When I first moved to Las Vegas in 2008, I remember choosing to stay at the Hard Rock Hotel & Casino while I searched for an apartment. Just east of the Strip on Paradise Road, it looked close enough to Las Vegas Boulevard to stroll over for a quick snack but far enough away to escape the tourist crush. It was perfect.
As I learned soon after checking in, the Hard Rock is within walking distance of the Strip, provided you're prepared to hoof it 1.2 miles to reach that famous stretch of asphalt.
Distances in Las Vegas are farther than they appear. With casinos stretching over entire city blocks and hotels boasting thousands of rooms, just getting from the Caesars Palace parking garage to the Qua Baths and Spa is at least a five-minute hike.
Those distances mean a few things: lots of tourists with tired feet, heavy traffic throughout the casino corridor and that a well-executed public transportation system would have the potential to relieve both.
Officially opened in 2004, the Las Vegas Monorail is a privately owned public transportation system that primarily serves the Strip. It connects eight resorts and the Las Vegas Convention Center, with seven stops along the east side of the Strip. To the north, there are stations at the SLS, the Westgate and the Convention Center. To the south, its final stop is the MGM Grand. Tickets cost $5 per trip for out-of-town riders with an unlimited day pass going for $12. Total annual ridership: 5 million people. Total distance covered: 4 miles.
To grow that rider number and entice more of the approximately 43 million annual Las Vegas visitors aboard, the monorail has proposed a one-mile extension that would add a stop to the south end of the route at the Mandalay Bay.
"With this expansion, the monorail will directly connect 35,000 hotel rooms, 7 million square feet of convention space, two arenas and hundreds of dining, retail and entertainment venues," said Ingrid Reisman, vice president and chief marketing officer for the Las Vegas Monorail. "It is expected that the extension will add approximately 2 million riders per year."
The extension will also get the monorail much closer to the forthcoming NFL stadium near the Mandalay Bay. Reisman said that an estimated 3,000 to 4,000 riders are expected to take the monorail to reach events at the stadium.
The expansion project has received approval from Clark County, and Reisman said they're hoping to close financing in the first quarter of 2018. The approximate timeframe for construction and testing of the new track would be 28 months.
But while the proposed expansion would likely increase ridership and make the monorail more useful for more visitors, it doesn't address some of the system's flaws, including a general lack of awareness that Las Vegas has a monorail at all.
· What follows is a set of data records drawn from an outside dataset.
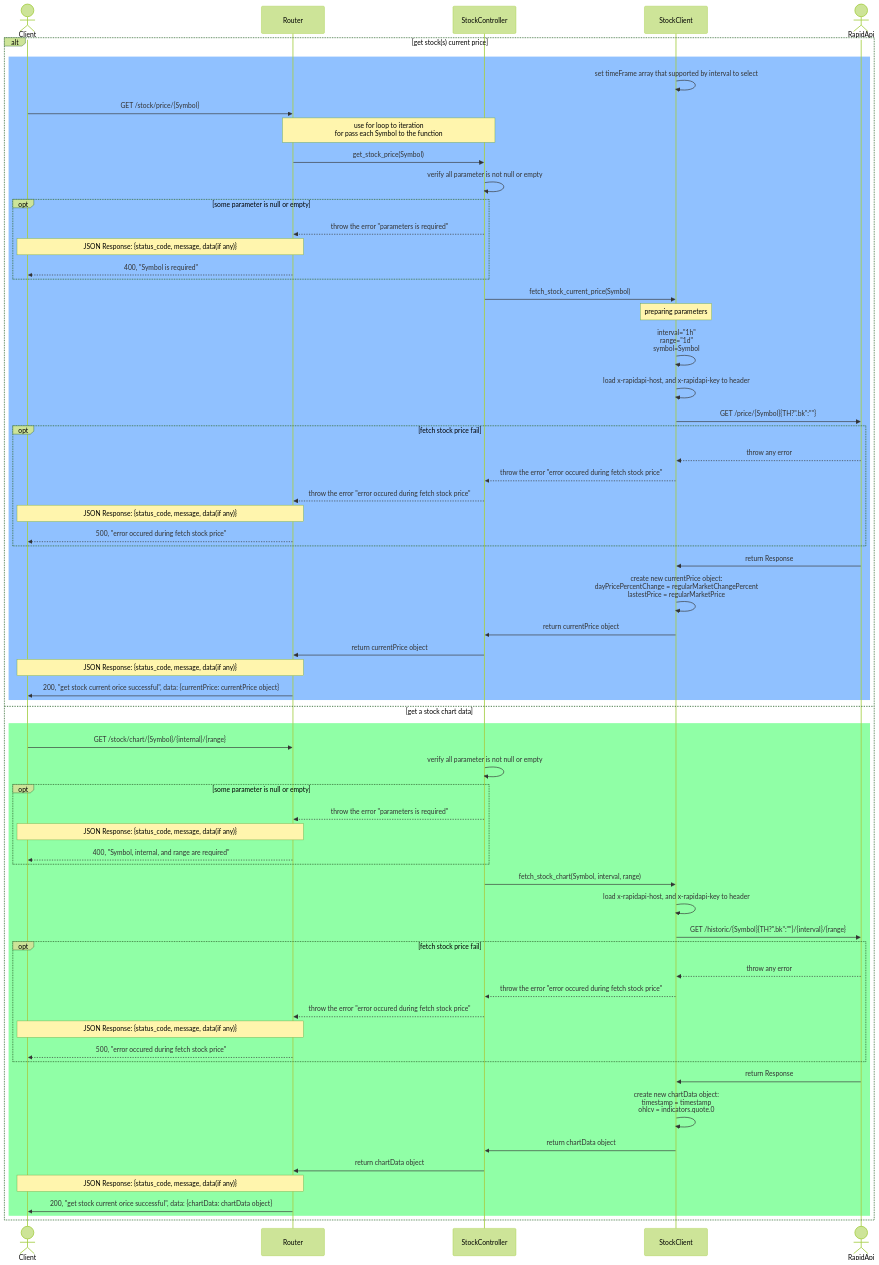
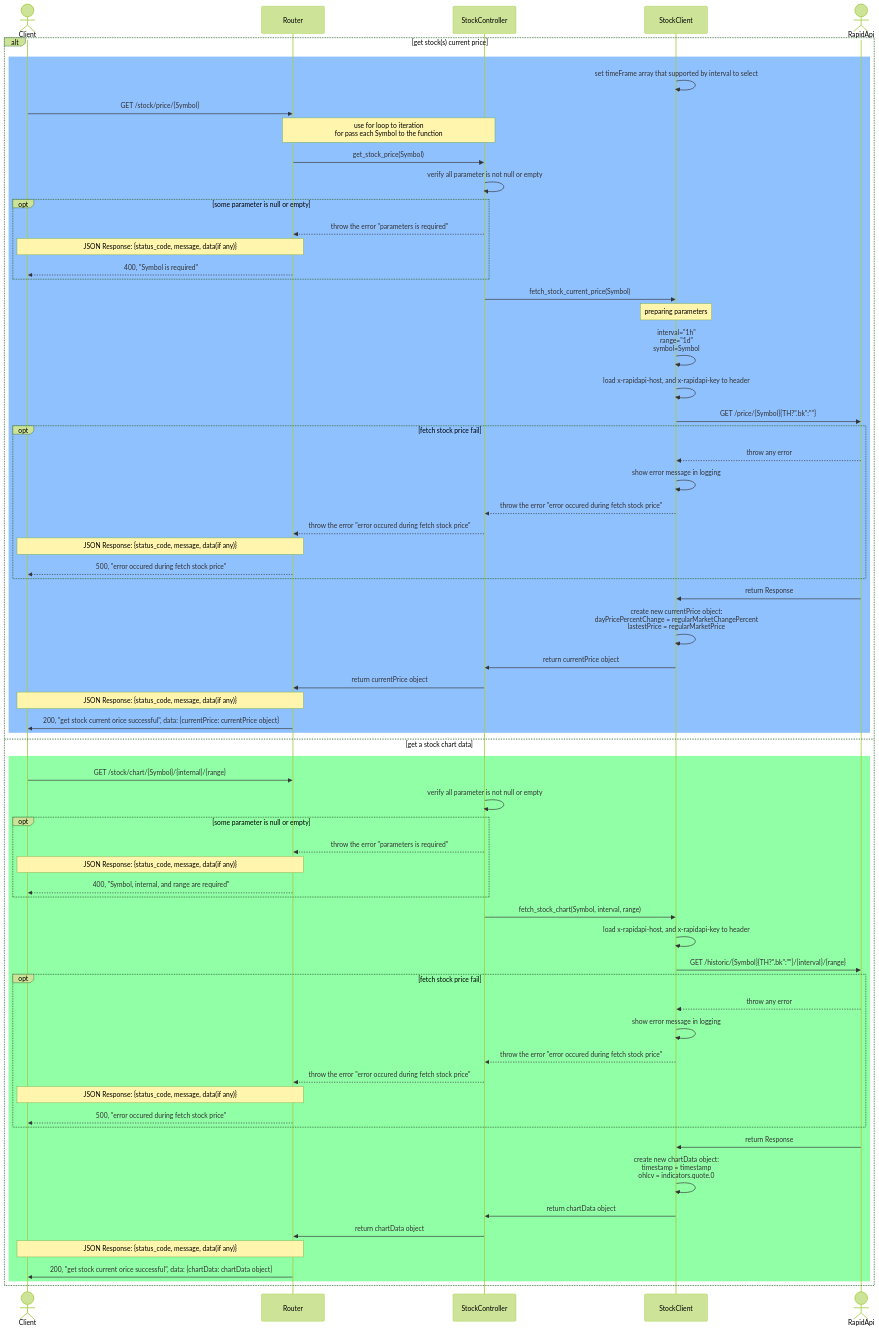
One commit to SawatKia/WealthTracking changed the diagram in design/api/Stocks.mmd. Above: the diagram before and after it, drawn with Mermaid (forest theme). The commit also changed 13 other files, not shown here.

Commit message:
add show error message in log

```diff
--- a/design/api/Stocks.mmd
+++ b/design/api/Stocks.mmd
@@ -1,72 +1,74 @@
 sequenceDiagram
     actor Client
     participant Router
     participant Cont as StockController
     participant Stock as StockClient
     actor RapidApi
     %% STOCK_PULSE_API document: https://rapidapi.com/manwilbahaa/api/yahoo-finance127
 
     %% add STOCK_PULSE_API_URL = "https://yahoo-finance127.p.rapidapi.com" to .env
     %% add x-rapidapi-host, and x-rapidapi-key from STOCK_PULSE_API document to .env
 
     alt get stock(s) current price
         rect rgb(144,193,255)
             Stock->>Stock: set timeFrame array that supported by interval to select
             Client->>Router: GET /stock/price/{Symbol}
             Note over Router, Cont: use for loop to iteration<br>for pass each Symbol to the function
             Router->>Cont: get_stock_price(Symbol)
             Cont->>Cont: verify all parameter is not null or empty
             opt some parameter is null or empty
                 Cont-->>Router: throw the error "parameters is required"
                 Note over Router,Client: JSON Response: {status_code, message, data(if any)}
                 Router-->>Client: 400, "Symbol is required"
             end
             Cont->>Stock: fetch_stock_current_price(Symbol)
             Note over Stock: preparing parameters
             Stock->>Stock: interval="1h"<br>range="1d"<br>symbol=Symbol
             Stock->>Stock: load x-rapidapi-host, and x-rapidapi-key to header
             Stock->>RapidApi: GET /price/{Symbol}{TH?".bk":""}
             opt fetch stock price fail
                 RapidApi-->>Stock: throw any error
+                Stock->>Stock: show error message in logging
                 Stock-->>Cont: throw the error "error occured during fetch stock price"
                 Cont-->>Router: throw the error "error occured during fetch stock price"
                 Note over Router,Client: JSON Response: {status_code, message, data(if any)}
                 Router-->>Client: 500, "error occured during fetch stock price"
             end
             RapidApi->>Stock: return Response
             Stock->>Stock: create new currentPrice object:<br>dayPricePercentChange = regularMarketChangePercent<br>lastestPrice = regularMarketPrice
 
             Stock->>Cont: return currentPrice object
             Cont->>Router: return currentPrice object
             Note over Router,Client: JSON Response: {status_code, message, data(if any)}
             Router->>Client: 200, "get stock current orice successful", data: {currentPrice: currentPrice object}
         end
     else get a stock chart data
         rect rgb(144,255,166)
         %% interval is timeFrame, range is how long do you want the data 
             Client->> Router: GET /stock/chart/{Symbol}/{internal}/{range}
             Cont->>Cont: verify all parameter is not null or empty
             opt some parameter is null or empty
                 Cont-->>Router: throw the error "parameters is required"
                 Note over Router,Client: JSON Response: {status_code, message, data(if any)}
                 Router-->>Client: 400, "Symbol, internal, and range are required"
             end
             Cont->>Stock: fetch_stock_chart(Symbol, interval, range)
             Stock->>Stock: load x-rapidapi-host, and x-rapidapi-key to header
             Stock->>RapidApi: GET /historic/{Symbol}{TH?".bk":""}/{interval}/{range}
             opt fetch stock price fail
                 RapidApi-->>Stock: throw any error
+                Stock->>Stock: show error message in logging
                 Stock-->>Cont: throw the error "error occured during fetch stock price"
                 Cont-->>Router: throw the error "error occured during fetch stock price"
                 Note over Router,Client: JSON Response: {status_code, message, data(if any)}
                 Router-->>Client: 500, "error occured during fetch stock price"
             end
             RapidApi->>Stock: return Response
             Stock->>Stock: create new chartData object:<br>timestamp = timestamp<br>ohlcv = indicators.quote.0
             Stock->>Cont: return chartData object
             Cont->>Router: return chartData object
             Note over Router,Client: JSON Response: {status_code, message, data(if any)}
             Router->>Client: 200, "get stock current orice successful", data: {chartData: chartData object}
 
         end
     end
```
Even those who are aware of its existence question its utility. On a TripAdvisor forum, various users float answers to the question: "What's so bad about the monorail?"
The general consensus is that it's not so bad, but it's also not as useful as it could be. One issue is the placement of stations, often at the rear of sprawling resort properties, far from the porte-cocheres where visitors seek out taxis and limos and a fairly long walk to many casino attractions and the Strip itself, let alone whatever hotel is across the street.
As both the ridership stats and the TripAdvisor comments suggest, if you're traveling to a destination on the west side of the Strip (i.e., the Bellagio or Caesars Palace) or a resort not directly served by a monorail stop, the cost and convenience just doesn't make the train a compelling option.
Perhaps the most grievous problem is that the monorail fails to reach McCarran Airport, where it would provide a vital link between visitors and their hotels, potentially cutting down Strip congestion and pollution.
"A connection to McCarran International Airport has always been a part of the long-term expansion strategy of the Las Vegas Monorail," said Reisman, adding that the company is focusing first on the Mandalay Bay and then potentially a stop at the Sands Expo and Convention Center. "A connection to the airport would be an obvious next step."
Ironically, the planned extension will take the monorail track right by McCarran, even installing supports on airport property. But monorail riders will have to watch the airport glide by until they reach the Mandalay Bay, where they can get off the monorail and hail a taxi.